Arizona is a community property state, which means that marital assets and debts will be split equally between the spouses should they divorce. This applies to intangible assets like stock earnings and pensions, but gifts and inheritances remain the spouses’ separate property. If the spouses divorce and are unable to come to an agreement on how the assets and debts should be divided, the court will likely come to a ruling as close to 50/50 as possible. There are a few situations in which property won’t be divided evenly between the spouses.
The spouses can agree to establish some assets and debts as separate property through either a prenuptial or postnuptial agreement. A prenuptial agreement specifies how property division will occur and must be signed (and meet other requirements) before the wedding. A postnuptial agreement serves the same purpose but can be entered into well after the wedding.
The judge may also order that one spouse receives more property or debt in the divorce if one of the spouses has committed marital waste. This is purposeful or reckless spending in the period leading up to the divorce. Common examples include gambling, drugs and alcohol, shopping sprees, and spending on an extramarital affair. If one spouse is found to have committed marital waste, the judge can compensate the other spouse for their losses during property division.
A common misconception about child custody law is that courts prefer to place children primarily with their mothers. However, the presumption in Arizona is that spending as close to equal time with the parents is best for the child. All custody decisions are made keeping the child’s best interests in mind in Arizona. Arizona has set out multiple example parenting plans designed to fit all types of families with different work schedules and ages of children.
There are some circumstances in which dividing custody 50/50 is impossible. If one parent moves out of state, having the child spend summers and some holidays with the out-of-state parent may be more plausible than a typical parenting plan. Other parents may have a career that requires long periods away from home, such as members of our armed forces. Additionally, one parent may suffer an illness or injury that makes them incapable of full time child care. A parent will lose custody if they are incarcerated. Courts avoid giving custody to parents who struggle with addiction and similar issues.

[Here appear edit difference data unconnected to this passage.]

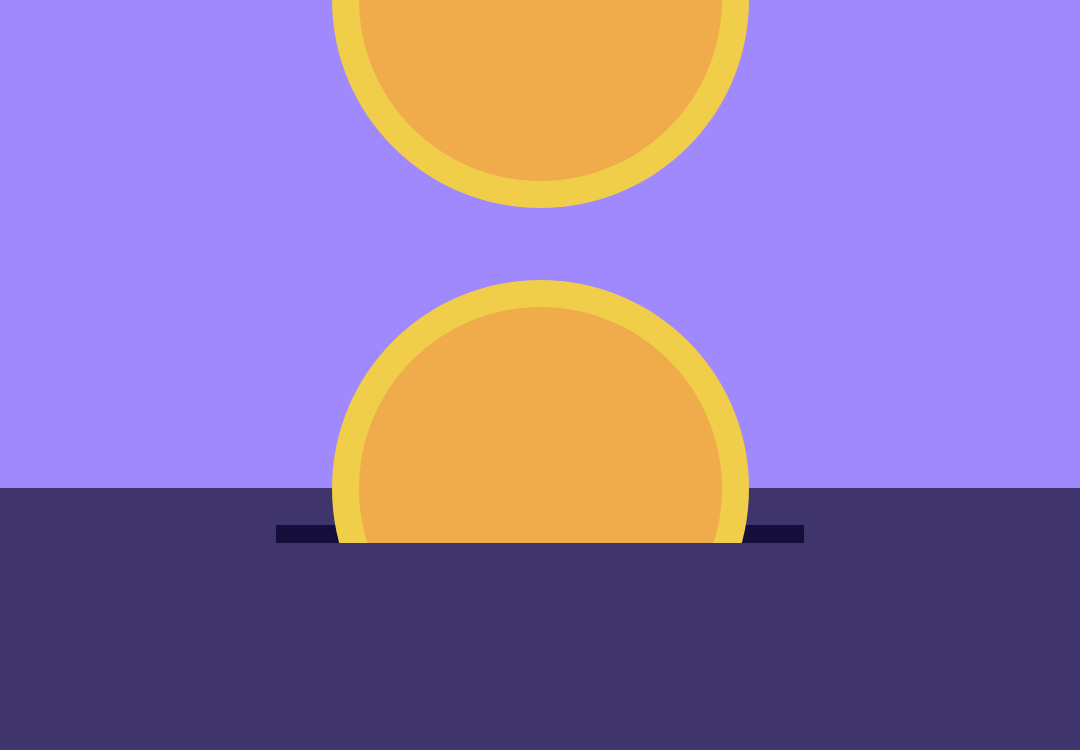
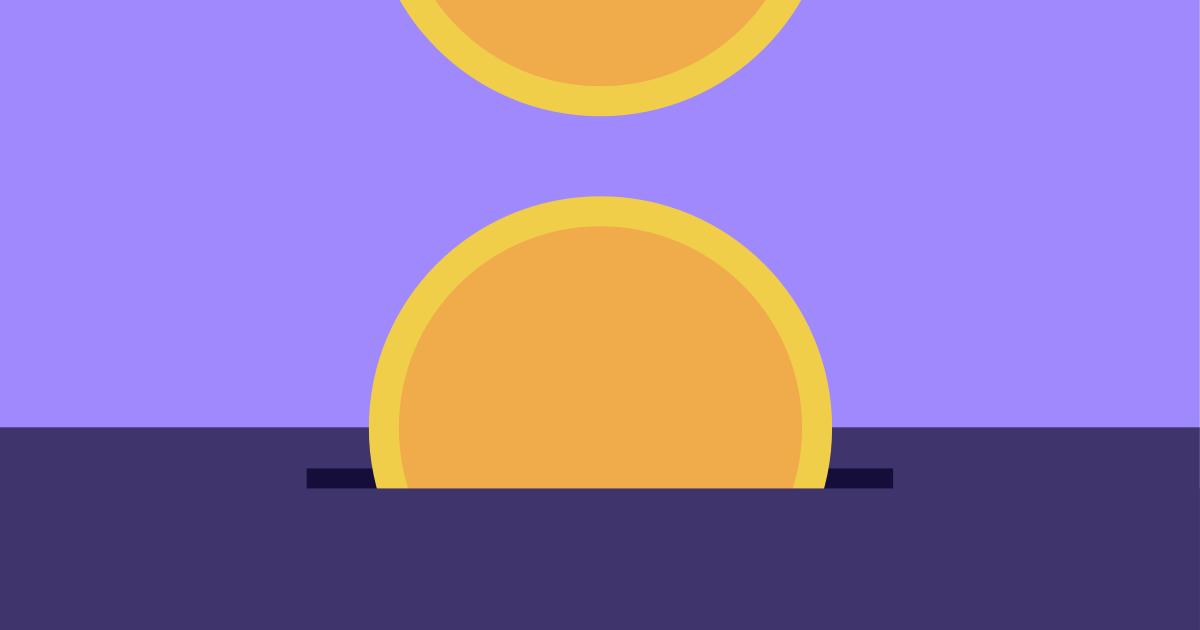
OG images

Changed region(s): [[0.3056, 0.0, 0.7028, 0.5429], [0.0, 0.6333, 1.0, 0.7841]]

diff --git a/public/blog/tricks-to-save-with-your-smartphone.html b/public/blog/tricks-to-save-with-your-smartphone.html
@@ -10,11 +10,11 @@
 
 		<meta property="og:title" content="Tricks to save with your smartphone">
 		<meta property="og:description" content="Financial Fast app for iPhone and Apple Watch. Savings without effort. Download now.">
-		<meta property="og:image" content="https://beltsaving.com/og.png">
+		<meta property="og:image" content="https://beltsaving.com/blog/img/coins_large.png">
 		<meta name="twitter:card" content="summary_large_image">
 		<meta name="twitter:title" content="Tricks to save with your smartphone">
 		<meta name="twitter:description" content="Financial Fast app for iPhone and Apple Watch. Savings without effort. Download now.">
-		<meta name="twitter:image" content="https://beltsaving.com/og.png">
+		<meta name="twitter:image" content="https://beltsaving.com/blog/img/coins_large.png">
 		<!-- Global site tag (gtag.js) - Google Analytics -->
 		<script async src="https://www.googletagmanager.com/gtag/js?id=G-6KGJV961DE"></script>
 		<script>
@@ -37,6 +37,7 @@
 		height: 240px;
 		background-repeat: no-repeat;
 		background-size: cover;
+		background-position: center;
 		background-image: url(img/coins_large.png);
 		width: 100%;
 		text-align: center;

diff --git a/public/blog/ahorro-ilimitado-modo-infinito-belt.html b/public/blog/ahorro-ilimitado-modo-infinito-belt.html
@@ -10,11 +10,11 @@
 
 		<meta property="og:title" content="Ahorro ilimitado con el Modo Infinito">
 		<meta property="og:description" content="Financial Fast app for iPhone and Apple Watch. Savings without effort. Download now.">
-		<meta property="og:image" content="https://beltsaving.com/og.png">
+		<meta property="og:image" content="https://beltsaving.com/blog/img/infinity.png">
 		<meta name="twitter:card" content="summary_large_image">
 		<meta name="twitter:title" content="Ahorro ilimitado con el Modo Infinito">
 		<meta name="twitter:description" content="Financial Fast app for iPhone and Apple Watch. Savings without effort. Download now.">
-		<meta name="twitter:image" content="https://beltsaving.com/og.png">
+		<meta name="twitter:image" content="https://beltsaving.com/blog/img/infinity.png">
 		<!-- Global site tag (gtag.js) - Google Analytics -->
 		<script async src="https://www.googletagmanager.com/gtag/js?id=G-6KGJV961DE"></script>
 		<script>
@@ -37,6 +37,7 @@
 		height: 240px;
 		background-repeat: no-repeat;
 		background-size: cover;
+		background-position: center;
 		background-image: url(img/infinity.png);
 		width: 100%;
 		text-align: center;

diff --git a/public/blog/unlimited-savings-with-belt-infinity-mode.html b/public/blog/unlimited-savings-with-belt-infinity-mode.html
@@ -37,6 +37,7 @@
 		height: 240px;
 		background-repeat: no-repeat;
 		background-size: cover;
+		background-position: center;
 		background-image: url(img/infinity.png);
 		width: 100%;
 		text-align: center;
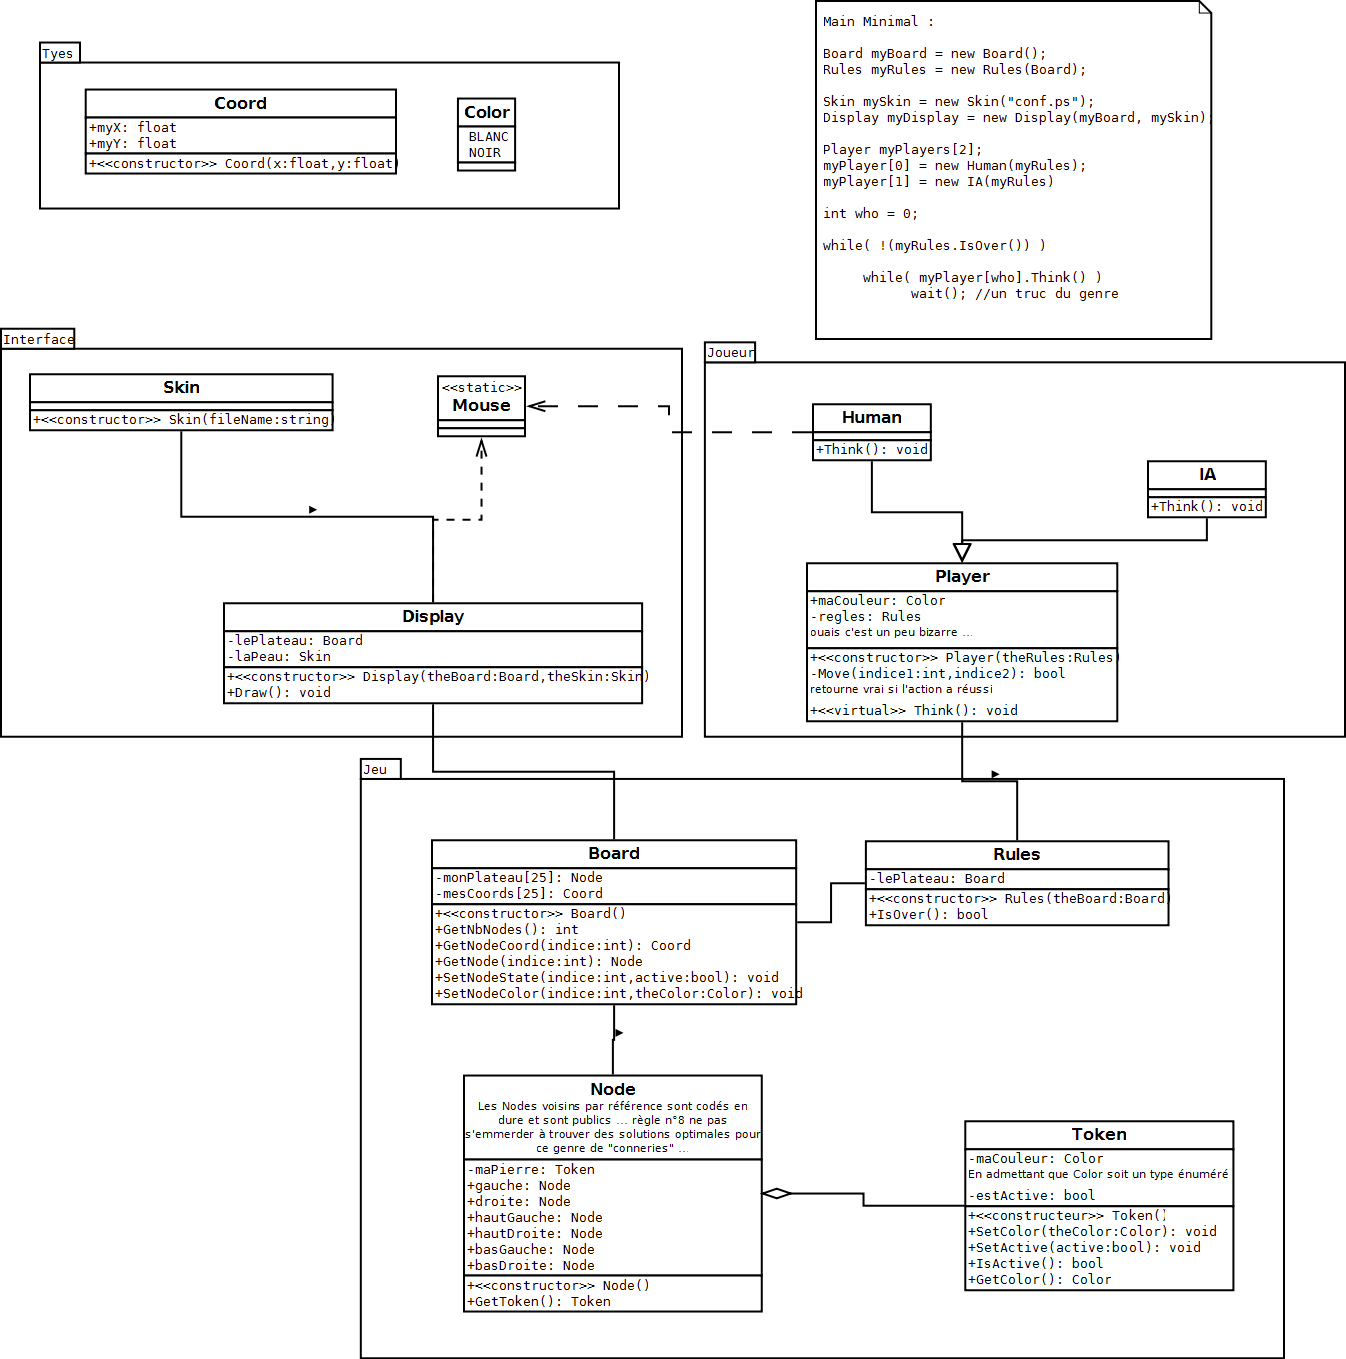
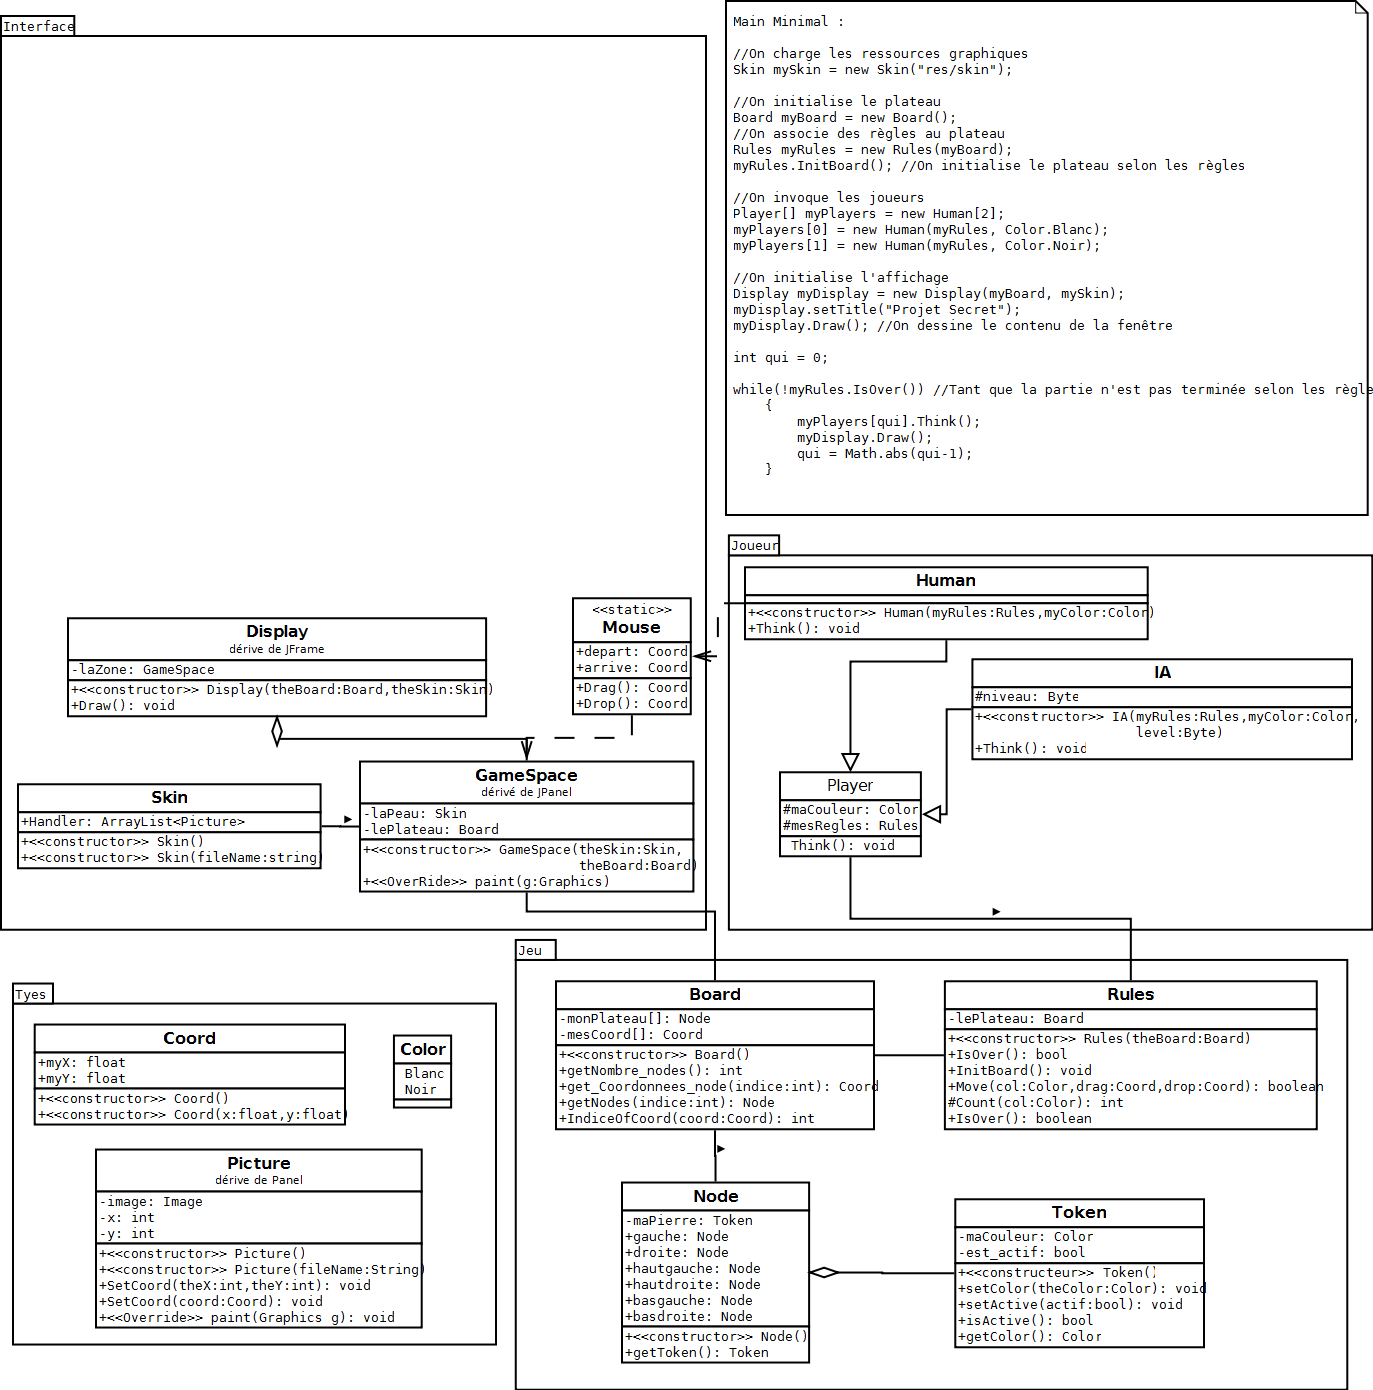
Nettoyage de Display Mise à jour de l'UML

diff --git a/src/projetsecret/Display.java b/src/projetsecret/Display.java
@@ -9,22 +9,17 @@ import javax.swing.JFrame;
  */
 public class Display extends JFrame{
 
-    protected Board lePlateau;
-    protected Skin laPeau;
-
     private GameSpace laZone;
 
     public Display(Board theBoard, Skin theSkin)
     {
         this.addWindowListener(new WindowAdapter()
            {@Override
-public void windowClosing(WindowEvent e)
+            public void windowClosing(WindowEvent e)
                   {System.exit(0);
                   }
              } ) ; 
-        this.lePlateau = theBoard;
-        this.laPeau = theSkin;
-        this.laZone = new GameSpace(this.laPeau, this.lePlateau);
+        this.laZone = new GameSpace(theSkin, theBoard);
 
         this.setSize(800,600);
         this.setDefaultCloseOperation(DISPOSE_ON_CLOSE);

A true 50/50 parenting plan may also be difficult while the children are young.
Another common family law misconception is that the father must always pay support to the mother after a divorce. This is untrue- both parents are obligated to financially support their children. Child support will be calculated using the parents’ income and amount of parenting time.
Some spouses assume that one spouse can be excused from paying child support if they give up parenting time. This would interfere with the child’s right to financial support. There are especially severe methods of debt collection when a parent falls behind on child support.
There are a few ways in which a man is presumed to be the father of a child in Arizona. A man who is married to the mother when the child is born or in the 10 months leading up to childbirth is presumed to be the father. The father may also sign the birth certificate or a voluntary acknowledgment of paternity.
If none of these conditions are present, a paternity action must be brought to establish who is the child’s father. The mother may bring an action in order to obtain a child support order, or a father may bring the action for parenting time and other parental rights. Usually, the father will submit to DNA testing to prove paternity.
Contact Our Arizona Family Attorneys
If you have more questions about how Arizona family law presumptions may apply to your case, don’t hesitate to call our office for a free consultation with one of our family law attorneys. Our attorneys have years of experience handling cases similar to yours and will resolve your matter as efficiently as possible. The initial consultation is free, and we offer competitive rates and payment plans. Call for your free consultation today!